    I was originally tempted to ignore this movie when it first came out, because I thought it would be a conventional biopic. Thankfully, my curiosity got the best of me and I saw the movie. Not only did I enjoy the plot, I also enjoyed the costumes. And the ironic thing is I had worn out my interest in 1940s fashion a long time ago.

  2. Susan Pola Staples

    Yes, I saw the movie. I enjoyed it immensely for its acting and the Ruth E. Carter 1940s costumes and hair. Kate Hudson’s Eleanor Strubing’s waves and the upper crust juror’s hair and costumes were among my favourites. But my favourite costumes were the men. Chadwick Boseman’s suits were stylish, sexy and in character. Josh Gad’s Friedman’s were nerdy, shy (if a suit can be considered shy) or unassuming and un-WASP-ish.

    Now that Lena Horne has a stamp, maybe well see a biopic on her.

    • laBelleNoire

      God, I hope so! A Lena Horne biopic is well overdue. Pivotal question is: Who would play her?

      • Susan Pola Staples

        I would love to see a GWTW ‘Scarlet OHara’ search for the actress.
        Do you have a suggestion?

        • laBelleNoire
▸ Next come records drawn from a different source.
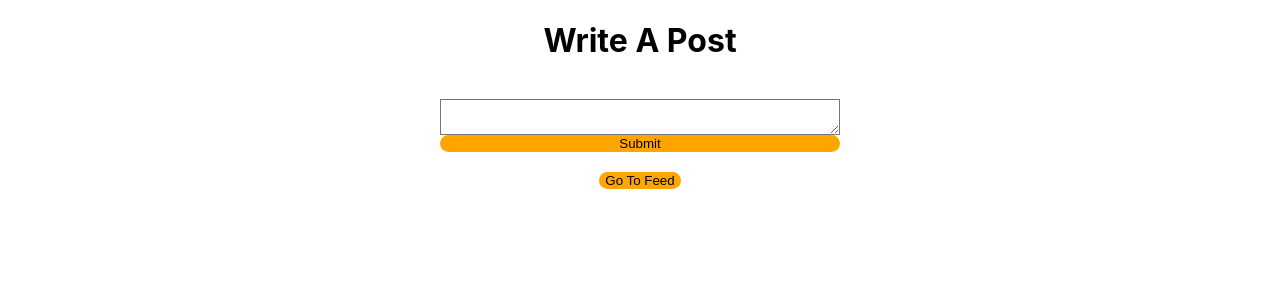
Repository: shaelorch/comp-week4
Page: /addPosts
The author's editor kept a copy of each file at every save. The page is drawn from the files as they stood at one save, then again after a run of saves.
The browser window is 1280 px wide. The pictures show the whole page.
The project was rebuilt for these pictures with package versions that can differ from the ones it lists, and the page was loaded fresh each time. The framework's server and built-in components were replaced by stand-ins that run in the browser. Also part of the build but not shown: next.config.js.

Above is the page before, as saved 2023-01-31 23:10:35.

### pages/addPosts.js
import { useState } from 'react'
import axios from 'axios'
import { useEffect } from 'react'

export default function Home({posts}) {
    const [title, setTitle] = useState('')
    const [content, setContent] = useState('')

  const handleSubmit = async (e) => {
  e.preventDefault()
  const res = await axios.post('/api/posts', { title, content })
    console.log(res.data)
  }

  return <div style={{display:'flex', justifyContent:'center', flexDirection:'column' , alignItems:'center'}}>
  <h1>Write A Post</h1>

        <form onSubmit={handleSubmit} style={{display: "flex", flexDirection: "column", width:400}}>
          <input style={{backgroundColor:'white',  border:'transparent'}} type="text" value={title} onChange={(e) => setTitle(e.target.value)} />
          <textarea style={{backgroundColor:'white'}} value={content} onChange={(e) => setContent(e.target.value)} />


            <button style={{backgroundColor:'orange', borderRadius:10, border:'transparent'}} type="submit">Submit</button>
        </form>
        <a href='/'>
            <button style={{display:'flex', marginTop:20, backgroundColor:'orange', border:'transparent', borderRadius:10}}>Go To Feed</button>
        </a>


    </div>
  }

Loaded but not shown: pages/_app.js (common file); styles/globals.css (common file)

After the next 4 saves:
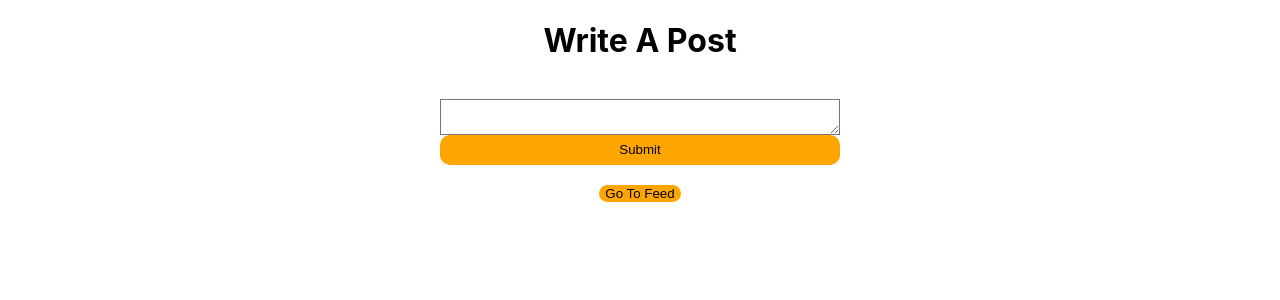
The 4 saves are shown as one change because they came seconds apart.
The last was saved 27 s later.
--- a/pages/addPosts.js
+++ b/pages/addPosts.js
@@ -20,7 +20,7 @@ export default function Home({posts}) {
           <textarea style={{backgroundColor:'white'}} value={content} onChange={(e) => setContent(e.target.value)} />
 
 
-            <button style={{backgroundColor:'orange', borderRadius:10, border:'transparent'}} type="submit">Submit</button>
+            <button style={{backgroundColor:'orange', borderRadius:10, border:'transparent', height:30}} type="submit">Submit</button>
         </form>
         <a href='/'>
             <button style={{display:'flex', marginTop:20, backgroundColor:'orange', border:'transparent', borderRadius:10}}>Go To Feed</button>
          That type of search would be EVERYTHING! Apparently, others have been pondering this question, and here is a link to a list:


          Out of all the ones on the list, I could see Thandi Newton. She’s got some serious acting chops, and, actually favors Lena. With the right make up, the resemblance could be remarkable.
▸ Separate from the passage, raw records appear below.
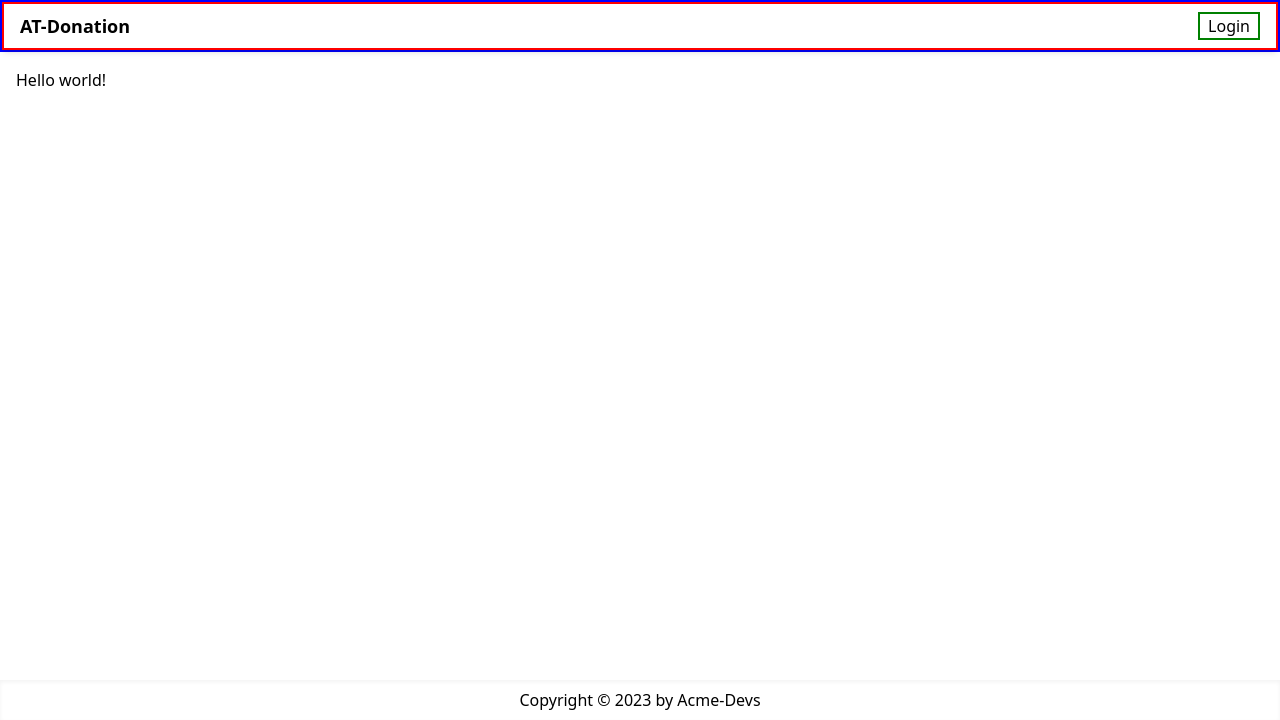
Repository: safuh/at-donation
Page: /
These files come from the project's save history. The page is drawn as it stood at one moment and after a run of saves; the edit follows.
The browser window is 1280 px wide. The pictures show the whole page.
The project was rebuilt for these pictures with package versions that can differ from the ones it lists, and the page was loaded fresh each time. The framework's server and built-in components were replaced by stand-ins that run in the browser. Also part of the build but not shown: next.config.js.

Above is the page before, as saved 2023-02-02 16:50:42.

### pages/index.js
import { Inter } from '@next/font/google'
import Layout from '@/components/Layout'

const inter = Inter({ subsets: ['latin'] })

export default function Home() {
  return (
    <Layout>
      Hello world!
    </Layout>
  )
}

### components/Layout.js
import Head from 'next/head';
import Link from 'next/link';
import React from 'react';

export default function Layout({ title, children }) {
  return (
    <>
      <Head>
        <title>{title ? title + ' - AT-Donation' : 'AT-Donation'}</title>
        <meta name="description" content="AT-Donation Website" />
        <link rel="icon" href="/favicon.ico" />
      </Head>

      <div className="flex min-h-screen flex-col justify-between">
        <header style={{ border: '2px solid blue' }}>
          <nav
            style={{ border: '2px solid red' }}
            className="flex h-12 items-center px-4 justify-between shadow-md"
          >
            <Link href="/" legacyBehavior>
              <a className="text-lg font-bold">AT-Donation</a>
            </Link>
            <div style={{ border: '2px solid green' }}>
              <Link href="/login" legacyBehavior>
                <a className="p-2">Login</a>
              </Link>
            </div>
          </nav>
        </header>
        <main className="container m-auto mt-4 px-4">{children}</main>
        <footer className="flex h-10 justify-center items-center shadow-inner ">
          <p>Copyright © 2023 by Acme-Devs</p>
        </footer>
      </div>
    </>
  );
}

Loaded but not shown: pages/_app.js (common file); pages/_document.js (common file); styles/globals.css (common file); tailwind.config.js (common file)

After the next 2 saves:
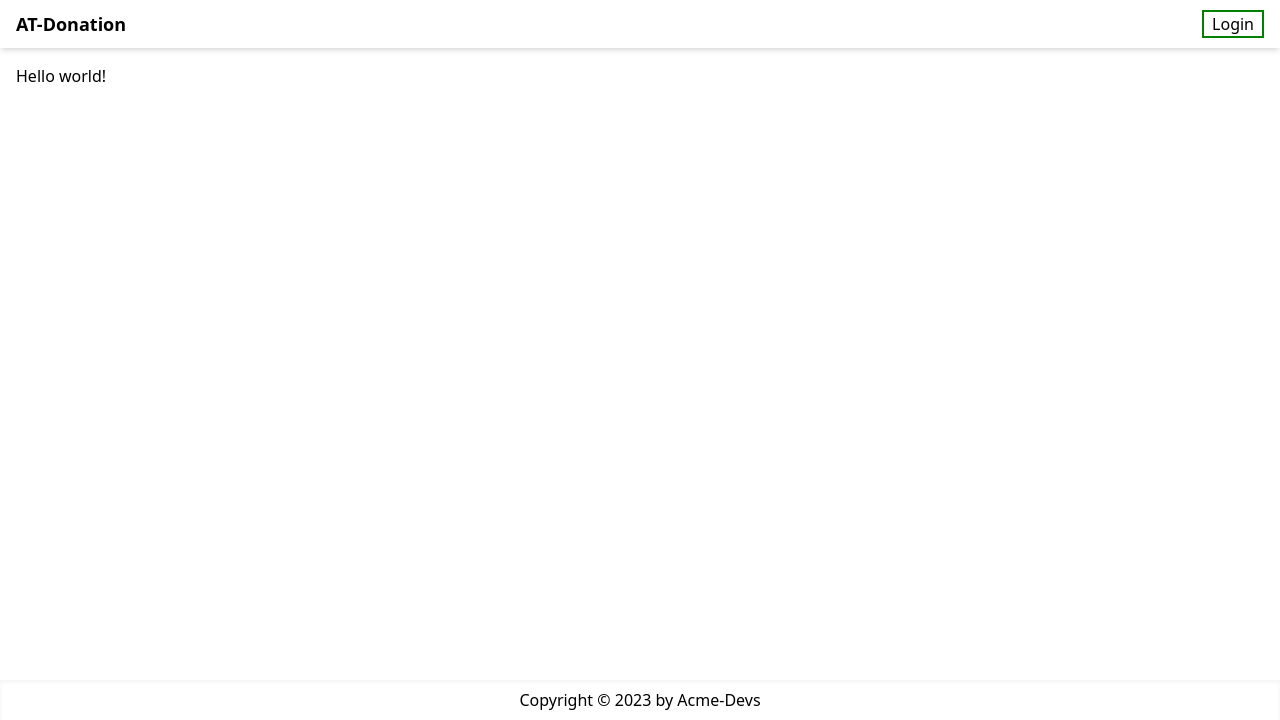
The 2 saves are shown as one change because they came seconds apart.
The last was saved 23 s later.
--- a/components/Layout.js
+++ b/components/Layout.js
@@ -12,9 +12,8 @@ export default function Layout({ title, children }) {
       </Head>
 
       <div className="flex min-h-screen flex-col justify-between">
-        <header style={{ border: '2px solid blue' }}>
+        <header >
           <nav
-            style={{ border: '2px solid red' }}
             className="flex h-12 items-center px-4 justify-between shadow-md"
           >
             <Link href="/" legacyBehavior>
          My first thought was Halle Berry, cuz I think she favors Lena, but I don’t know if she has the acting chops. Salli Richardson-Whitfield could be a contender. She even has (had?) a Kickstarter to finance bioplay:
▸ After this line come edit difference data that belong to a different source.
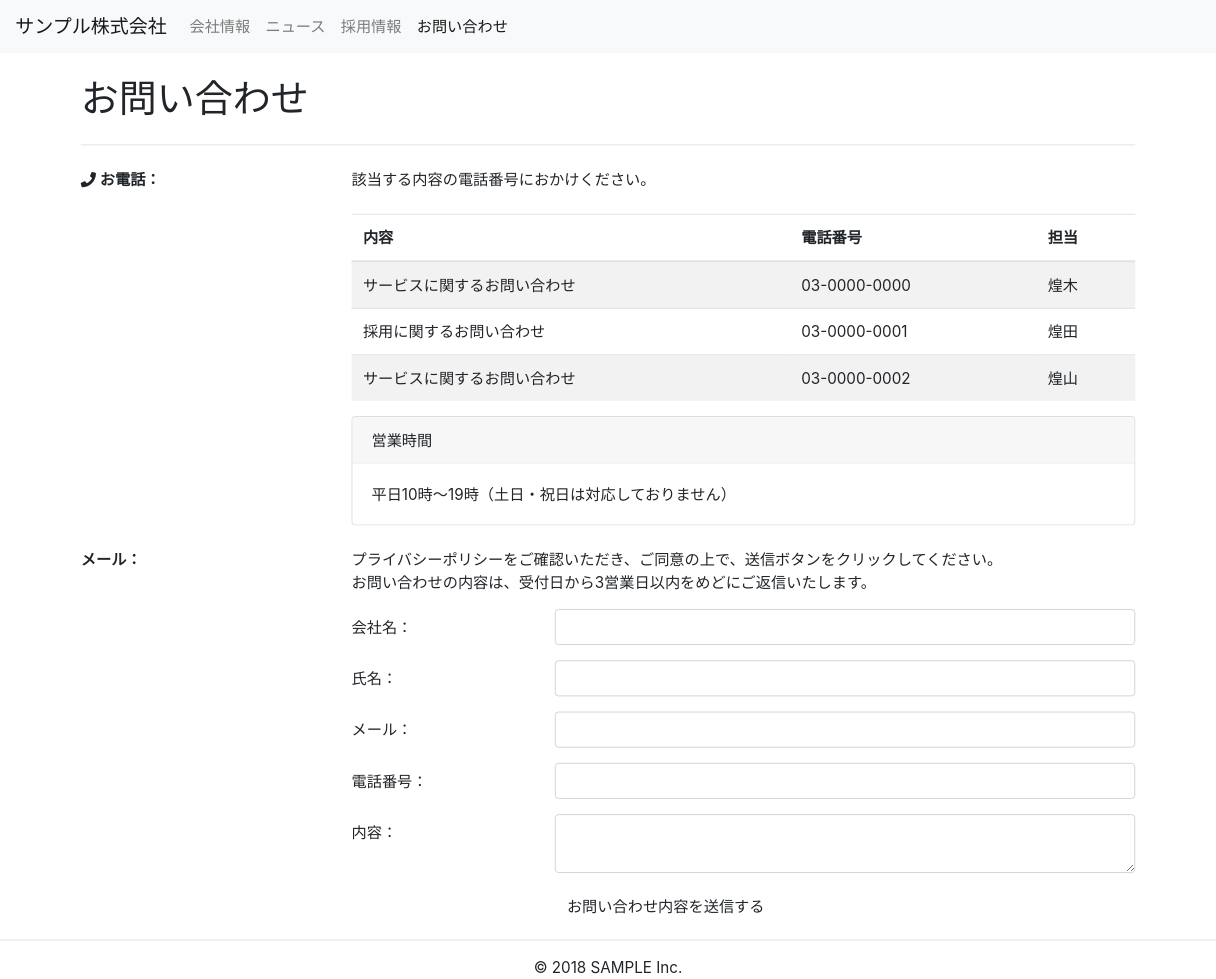
Repository: yoony212/frontend
Page: contact.html
The author's editor kept a record of every edit. The page is drawn from the files as they stood at one moment, then again after the next edit.
The browser window is 1280 px wide. The pictures show the whole page, at 95% of full size.

Above is the page before.

After the next edit:
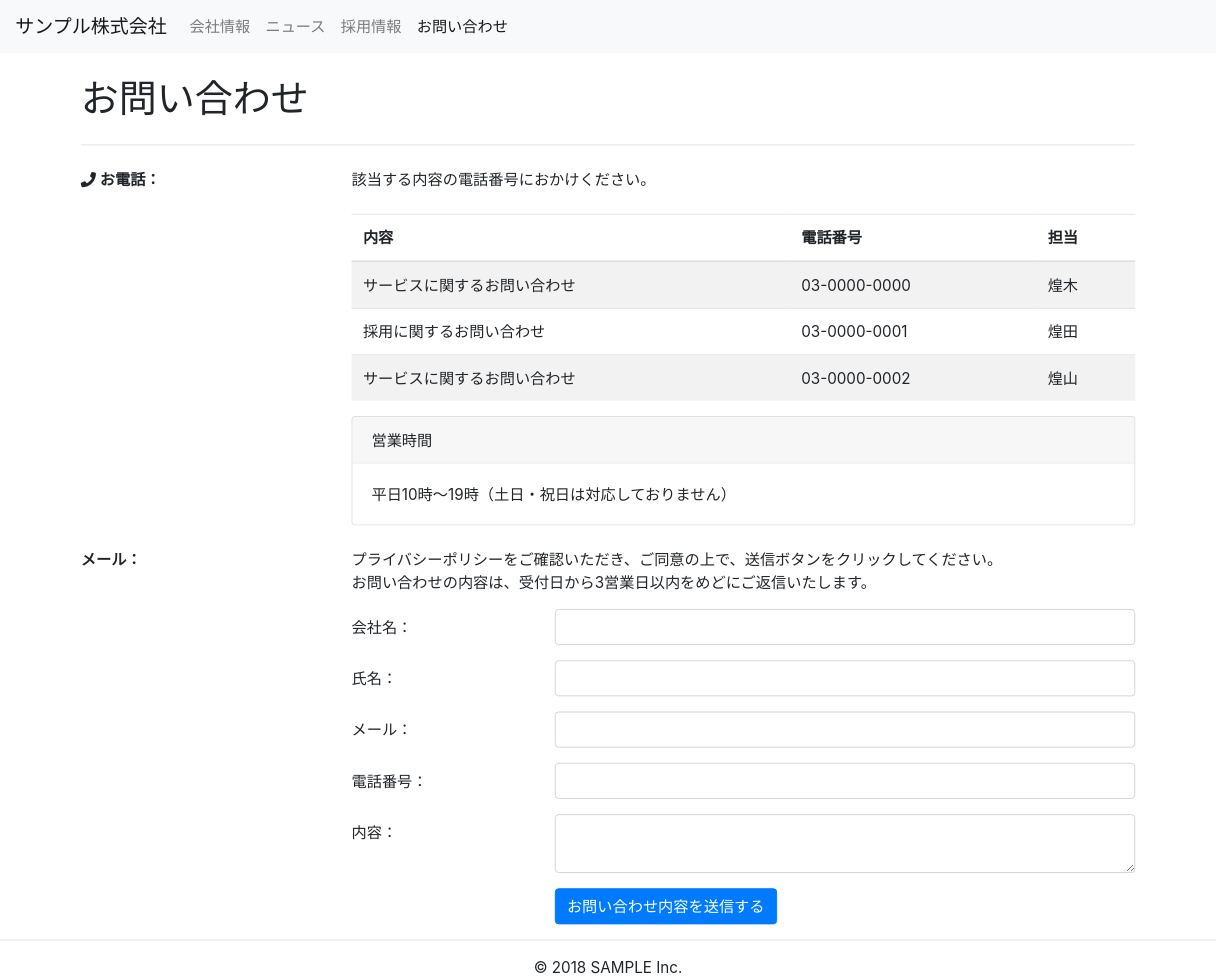
The edit:
--- a/contact.html
+++ b/contact.html
@@ -169,7 +169,7 @@
                         <div class="col-sm-9">
                             <!-- 送信ボタンを緑色にする設定を追加 -->
                             <!-- さらに、送信ボタンは、指定のカラム幅に対して100％の幅となる設定を追加 -->
-                            <button type="submit" class="btn">お問い合わせ内容を送信する</button>
+                            <button type="submit" class="btn btn-primary">お問い合わせ内容を送信する</button>
                         </div>
                     </div>
                 </form>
          Who could you see playing her?

          • Susan Pola Staples

            My first thought was Halle Berry who does have an Oscar but then I thought Gugu Mbatha Rau from Belle and Julee Smolett and Tony winner Patina Miller.

            • laBelleNoire

              Gugu Mbatha Raw would be good. I loved her in Belle.

              I wish we could make this happen!

  3. Frannie Germeshausen

    Can’t go wrong with I. Magnin and Lilli Ann, San Francisco originals both.

  4. Nzie

    Ooh! I heard about this one but then never really saw anything about it again. Will have to look out for it as it looks good—glad to see the good review here. loving that 40s look, too.

  5. Hawke

    I’m generally not a fan of courtroom dramas or biopics, but for Chadwick Boseman in vintage suits, I’m going to have to check this out.

  6. Heather Ripley

    Damn, I just watched it and was so excited about the story and the costumes but I came in 3/4 of the way in and apparently missed several outstanding ensembles. Guess a rewatch is in order!!